EXERCISE GOAL: Pull out every line below holding the word "package".

Records excerpted from a collection:
+--
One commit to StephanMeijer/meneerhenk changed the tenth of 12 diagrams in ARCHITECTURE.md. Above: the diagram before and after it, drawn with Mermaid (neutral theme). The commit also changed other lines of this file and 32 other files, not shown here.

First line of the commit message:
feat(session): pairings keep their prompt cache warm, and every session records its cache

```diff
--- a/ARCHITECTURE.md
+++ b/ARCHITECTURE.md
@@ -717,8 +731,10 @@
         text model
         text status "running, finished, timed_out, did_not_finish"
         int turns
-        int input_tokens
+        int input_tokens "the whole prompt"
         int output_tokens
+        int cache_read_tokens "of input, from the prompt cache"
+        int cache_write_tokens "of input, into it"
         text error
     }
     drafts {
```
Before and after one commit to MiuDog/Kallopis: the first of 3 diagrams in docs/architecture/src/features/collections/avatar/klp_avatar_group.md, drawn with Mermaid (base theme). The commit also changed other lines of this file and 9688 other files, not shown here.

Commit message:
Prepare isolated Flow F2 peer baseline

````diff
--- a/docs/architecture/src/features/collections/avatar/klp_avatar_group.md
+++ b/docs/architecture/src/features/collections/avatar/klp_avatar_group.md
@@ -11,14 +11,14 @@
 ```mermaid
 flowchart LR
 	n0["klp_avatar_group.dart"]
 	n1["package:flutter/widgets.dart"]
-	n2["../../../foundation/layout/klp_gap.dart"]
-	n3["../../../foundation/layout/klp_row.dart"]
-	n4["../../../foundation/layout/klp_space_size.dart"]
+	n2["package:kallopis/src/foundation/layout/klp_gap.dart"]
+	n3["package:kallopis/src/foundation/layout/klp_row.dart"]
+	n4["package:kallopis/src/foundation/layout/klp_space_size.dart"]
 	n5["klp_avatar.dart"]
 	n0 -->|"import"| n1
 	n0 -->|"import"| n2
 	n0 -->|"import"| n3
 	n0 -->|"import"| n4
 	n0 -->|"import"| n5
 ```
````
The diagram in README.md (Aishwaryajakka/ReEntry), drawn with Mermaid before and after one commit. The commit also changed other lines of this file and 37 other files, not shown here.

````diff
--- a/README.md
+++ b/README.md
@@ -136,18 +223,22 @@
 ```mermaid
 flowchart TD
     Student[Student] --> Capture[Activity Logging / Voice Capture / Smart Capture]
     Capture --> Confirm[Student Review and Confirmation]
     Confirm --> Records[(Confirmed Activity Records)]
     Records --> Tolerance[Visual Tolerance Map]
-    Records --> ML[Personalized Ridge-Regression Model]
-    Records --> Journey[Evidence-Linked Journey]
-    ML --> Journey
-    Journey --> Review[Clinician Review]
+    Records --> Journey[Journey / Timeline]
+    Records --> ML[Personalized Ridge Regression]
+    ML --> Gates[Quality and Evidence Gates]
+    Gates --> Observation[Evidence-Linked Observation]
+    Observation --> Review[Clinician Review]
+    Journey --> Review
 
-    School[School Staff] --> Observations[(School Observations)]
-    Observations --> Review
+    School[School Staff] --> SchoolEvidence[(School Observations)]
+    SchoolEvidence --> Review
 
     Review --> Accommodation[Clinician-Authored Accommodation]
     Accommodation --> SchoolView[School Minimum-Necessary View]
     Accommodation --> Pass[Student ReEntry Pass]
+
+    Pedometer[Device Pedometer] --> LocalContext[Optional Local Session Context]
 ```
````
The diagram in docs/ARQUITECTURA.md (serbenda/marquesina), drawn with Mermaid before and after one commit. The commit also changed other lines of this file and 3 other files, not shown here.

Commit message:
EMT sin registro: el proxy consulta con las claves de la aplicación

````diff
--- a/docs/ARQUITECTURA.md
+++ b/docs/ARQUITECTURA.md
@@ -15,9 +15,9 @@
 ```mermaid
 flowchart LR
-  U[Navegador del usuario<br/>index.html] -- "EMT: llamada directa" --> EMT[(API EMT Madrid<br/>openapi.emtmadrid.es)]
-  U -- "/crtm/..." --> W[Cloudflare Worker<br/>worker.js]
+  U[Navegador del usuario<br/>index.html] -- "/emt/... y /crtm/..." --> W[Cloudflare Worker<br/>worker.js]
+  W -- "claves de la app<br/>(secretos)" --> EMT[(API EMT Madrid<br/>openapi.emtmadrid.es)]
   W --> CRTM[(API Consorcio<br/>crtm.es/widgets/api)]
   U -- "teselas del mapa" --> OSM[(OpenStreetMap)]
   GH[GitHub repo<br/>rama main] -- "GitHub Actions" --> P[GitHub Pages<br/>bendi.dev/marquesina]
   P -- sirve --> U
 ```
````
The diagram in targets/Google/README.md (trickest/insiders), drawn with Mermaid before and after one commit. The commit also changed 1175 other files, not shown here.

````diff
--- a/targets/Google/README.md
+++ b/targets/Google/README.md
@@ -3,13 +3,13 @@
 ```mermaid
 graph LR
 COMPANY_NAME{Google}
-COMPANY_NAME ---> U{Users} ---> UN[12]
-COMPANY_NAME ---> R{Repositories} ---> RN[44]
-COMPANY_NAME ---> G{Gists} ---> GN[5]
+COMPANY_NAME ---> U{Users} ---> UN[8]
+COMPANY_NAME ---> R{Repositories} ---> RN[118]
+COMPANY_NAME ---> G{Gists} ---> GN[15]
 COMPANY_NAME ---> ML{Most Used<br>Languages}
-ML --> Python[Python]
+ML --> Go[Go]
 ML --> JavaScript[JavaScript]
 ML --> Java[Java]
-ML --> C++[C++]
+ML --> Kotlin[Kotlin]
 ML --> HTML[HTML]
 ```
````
+--
RESULT:
 	n1["package:flutter/widgets.dart"]
+	n2["package:kallopis/src/foundation/layout/klp_gap.dart"]
+	n3["package:kallopis/src/foundation/layout/klp_row.dart"]
+	n4["package:kallopis/src/foundation/layout/klp_space_size.dart"]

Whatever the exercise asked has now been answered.